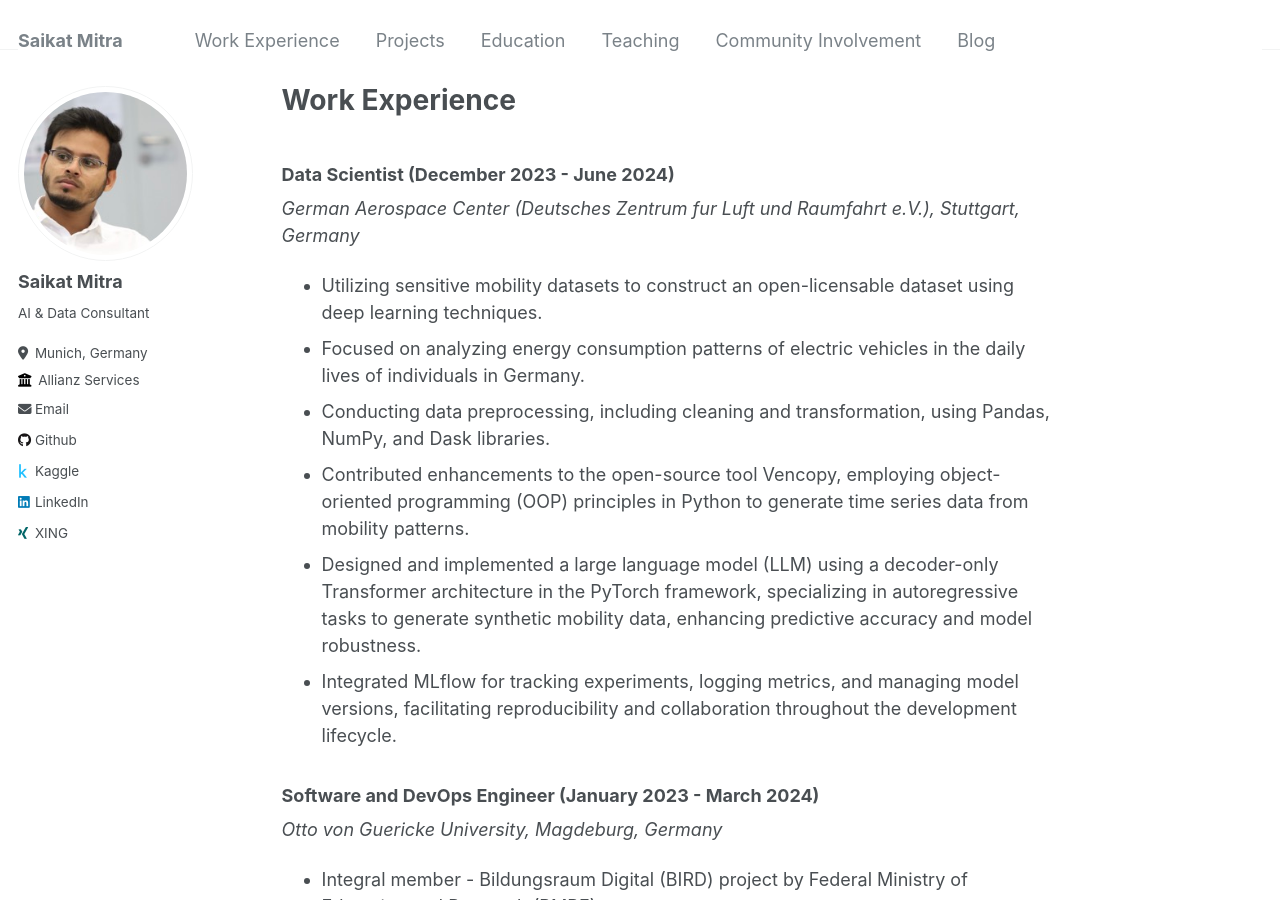
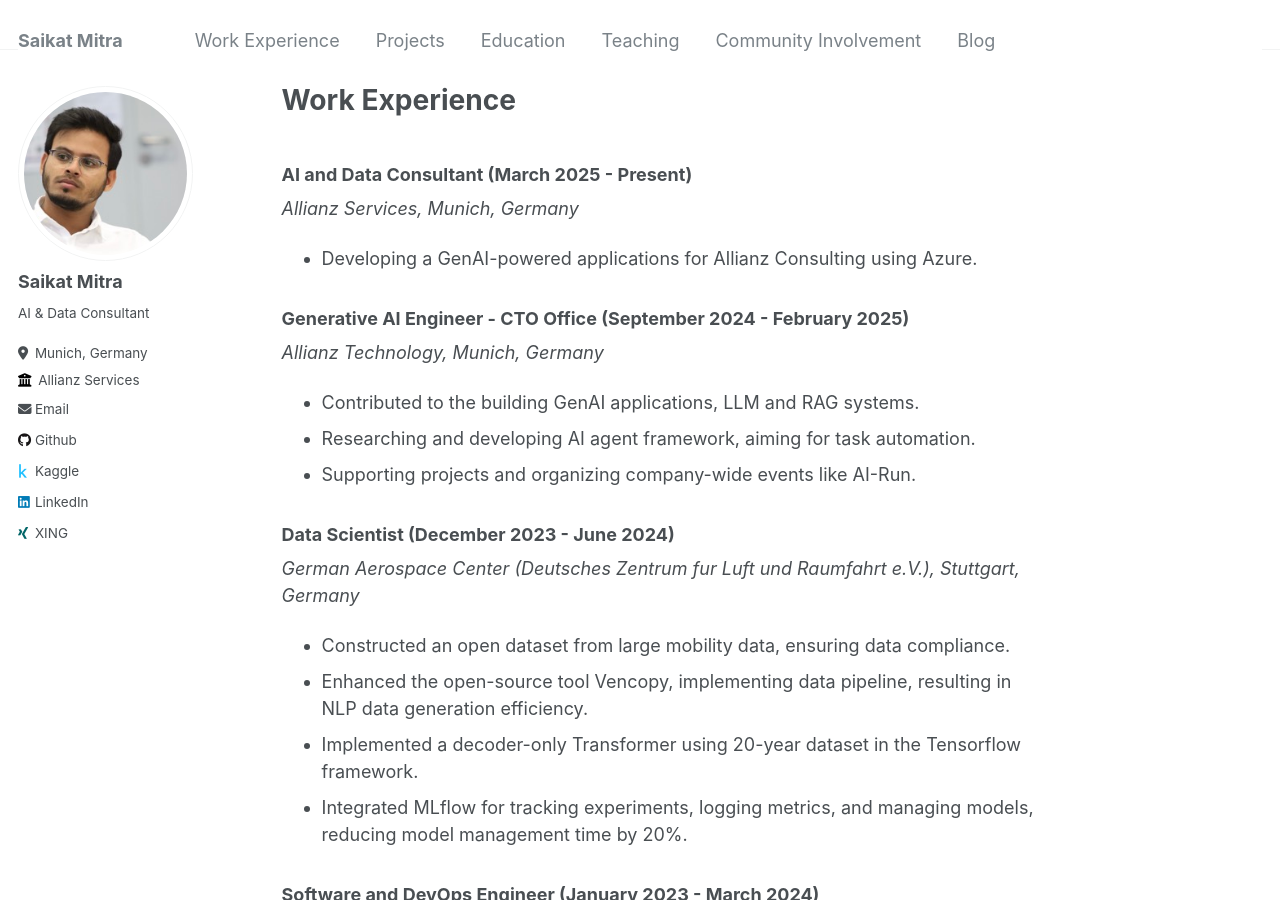
Before and after one commit to saikatmitra1998/saikatmitra1998.github.io, a Jekyll site: the page built from _pages/workexp.md, in a window 1280 px wide and 900 px high. Built offline with Jekyll 4.4.1, drawn with Linux system fonts in a browser that asks for light colours; some of the changed text lies outside the part shown.

Commit message:
Update workexp.md

```diff
--- a/_pages/workexp.md
+++ b/_pages/workexp.md
@@ -7,17 +7,31 @@ redirect_from:
   - /workexp.html
 ---
 
+### AI and Data Consultant (March 2025 - Present)
+
+_Allianz Services, Munich, Germany_
+
+* Developing a GenAI-powered applications for Allianz Consulting using Azure.
+
+
+### Generative AI Engineer - CTO Office (September 2024 - February 2025)
+
+_Allianz Technology, Munich, Germany_
+
+* Contributed to the building GenAI applications, LLM and RAG systems.
+* Researching and developing AI agent framework, aiming for task automation.
+* Supporting projects and organizing company-wide events like AI-Run.
+
 ### Data Scientist (December 2023 - June 2024)
 
 _German Aerospace Center (Deutsches Zentrum fur Luft und Raumfahrt e.V.), Stuttgart, Germany_
 
-* Utilizing sensitive mobility datasets to construct an open-licensable dataset using deep learning techniques.
-* Focused on analyzing energy consumption patterns of electric vehicles in the daily lives of individuals in Germany.
-* Conducting data preprocessing, including cleaning and transformation, using Pandas, NumPy, and Dask libraries.
-* Contributed enhancements to the open-source tool Vencopy, employing object-oriented programming (OOP)
-principles in Python to generate time series data from mobility patterns.
-* Designed and implemented a large language model (LLM) using a decoder-only Transformer architecture in the PyTorch framework, specializing in autoregressive tasks to generate synthetic mobility data, enhancing predictive accuracy and model robustness.
-* Integrated MLflow for tracking experiments, logging metrics, and managing model versions, facilitating reproducibility and collaboration throughout the development lifecycle.
+* Constructed an open dataset from large mobility data, ensuring data compliance.
+* Enhanced the open-source tool Vencopy, implementing data pipeline, resulting in NLP data
+generation efficiency.
+* Implemented a decoder-only Transformer using 20-year dataset in the Tensorflow framework.
+* Integrated MLflow for tracking experiments, logging metrics, and managing models, reducing
+model management time by 20%.
 
 ### Software and DevOps Engineer (January 2023 - March 2024)
 
@@ -39,17 +53,14 @@ _Otto von Guericke University, Magdeburg, Germany_
 * Conducted exercise classes for Masters student teaching them different Machine Learning algorithms.
 * Contributed to refining the curriculum to align with industry trends, ensuring a pertinent learning experience.
 
-### Data Engineer | Systems Engineer (Aug 2019 - March 2022)
+### Data Scientist | Systems Engineer (Aug 2019 - March 2022)
 
 _Deloitte US India Consulting Pvt. Ltd., Mumbai, India_
 
-* Led the migration from Oracle DB to Redshift using Amazon Athena and S3, increased
-performance by 17%.
-* Designed a data processing pipeline using Hadoop, Kafka, and PySpark, optimizing the
-handling of large datasets and reducing processing time by 25%.
-* Automated data ingestion workflows with Python scripting, saving the team over 10
-hours of manual work per week.
-* Created interactive dashboards using Power BI for visualization, improving data
-accessibility and decision-making speed by 25%.
-* Collaborated with machine learning teams to prepare datasets for predictive model
-training, resulting in a 20% accuracy improvement.
+* Built predictive models with Python and Scikit-learn, boosting accuracy by 20%.
+* Collaborated with cross-functional teams to streamline feature engineering, reducing ML model
+training time by 30%.
+* Deployed machine learning models into production environments and established monitoring
+systems that ensured 99% model uptime.
+* Created interactive dashboards using Power BI for visualizing model performance and predictions,
+improving data accessibility and decision-making speed.
```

Goal of the exercise:
All text in the material above must be written out exactly; the images are to be skipped.

Written answer:
Before and after one commit to saikatmitra1998/saikatmitra1998.github.io, a Jekyll site: the page built from _pages/workexp.md, in a window 1280 px wide and 900 px high. Built offline with Jekyll 4.4.1, drawn with Linux system fonts in a browser that asks for light colours; some of the changed text lies outside the part shown.

Commit message:
Update workexp.md

```diff
--- a/_pages/workexp.md
+++ b/_pages/workexp.md
@@ -7,17 +7,31 @@ redirect_from:
   - /workexp.html
 ---
 
+### AI and Data Consultant (March 2025 - Present)
+
+_Allianz Services, Munich, Germany_
+
+* Developing a GenAI-powered applications for Allianz Consulting using Azure.
+
+
+### Generative AI Engineer - CTO Office (September 2024 - February 2025)
+
+_Allianz Technology, Munich, Germany_
+
+* Contributed to the building GenAI applications, LLM and RAG systems.
+* Researching and developing AI agent framework, aiming for task automation.
+* Supporting projects and organizing company-wide events like AI-Run.
+
 ### Data Scientist (December 2023 - June 2024)
 
 _German Aerospace Center (Deutsches Zentrum fur Luft und Raumfahrt e.V.), Stuttgart, Germany_
 
-* Utilizing sensitive mobility datasets to construct an open-licensable dataset using deep learning techniques.
-* Focused on analyzing energy consumption patterns of electric vehicles in the daily lives of individuals in Germany.
-* Conducting data preprocessing, including cleaning and transformation, using Pandas, NumPy, and Dask libraries.
-* Contributed enhancements to the open-source tool Vencopy, employing object-oriented programming (OOP)
-principles in Python to generate time series data from mobility patterns.
-* Designed and implemented a large language model (LLM) using a decoder-only Transformer architecture in the PyTorch framework, specializing in autoregressive tasks to generate synthetic mobility data, enhancing predictive accuracy and model robustness.
-* Integrated MLflow for tracking experiments, logging metrics, and managing model versions, facilitating reproducibility and collaboration throughout the development lifecycle.
+* Constructed an open dataset from large mobility data, ensuring data compliance.
+* Enhanced the open-source tool Vencopy, implementing data pipeline, resulting in NLP data
+generation efficiency.
+* Implemented a decoder-only Transformer using 20-year dataset in the Tensorflow framework.
+* Integrated MLflow for tracking experiments, logging metrics, and managing models, reducing
+model management time by 20%.
 
 ### Software and DevOps Engineer (January 2023 - March 2024)
 
@@ -39,17 +53,14 @@ _Otto von Guericke University, Magdeburg, Germany_
 * Conducted exercise classes for Masters student teaching them different Machine Learning algorithms.
 * Contributed to refining the curriculum to align with industry trends, ensuring a pertinent learning experience.
 
-### Data Engineer | Systems Engineer (Aug 2019 - March 2022)
+### Data Scientist | Systems Engineer (Aug 2019 - March 2022)
 
 _Deloitte US India Consulting Pvt. Ltd., Mumbai, India_
 
-* Led the migration from Oracle DB to Redshift using Amazon Athena and S3, increased
-performance by 17%.
-* Designed a data processing pipeline using Hadoop, Kafka, and PySpark, optimizing the
-handling of large datasets and reducing processing time by 25%.
-* Automated data ingestion workflows with Python scripting, saving the team over 10
-hours of manual work per week.
-* Created interactive dashboards using Power BI for visualization, improving data
-accessibility and decision-making speed by 25%.
-* Collaborated with machine learning teams to prepare datasets for predictive model
-training, resulting in a 20% accuracy improvement.
+* Built predictive models with Python and Scikit-learn, boosting accuracy by 20%.
+* Collaborated with cross-functional teams to streamline feature engineering, reducing ML model
+training time by 30%.
+* Deployed machine learning models into production environments and established monitoring
+systems that ensured 99% model uptime.
+* Created interactive dashboards using Power BI for visualizing model performance and predictions,
+improving data accessibility and decision-making speed.
```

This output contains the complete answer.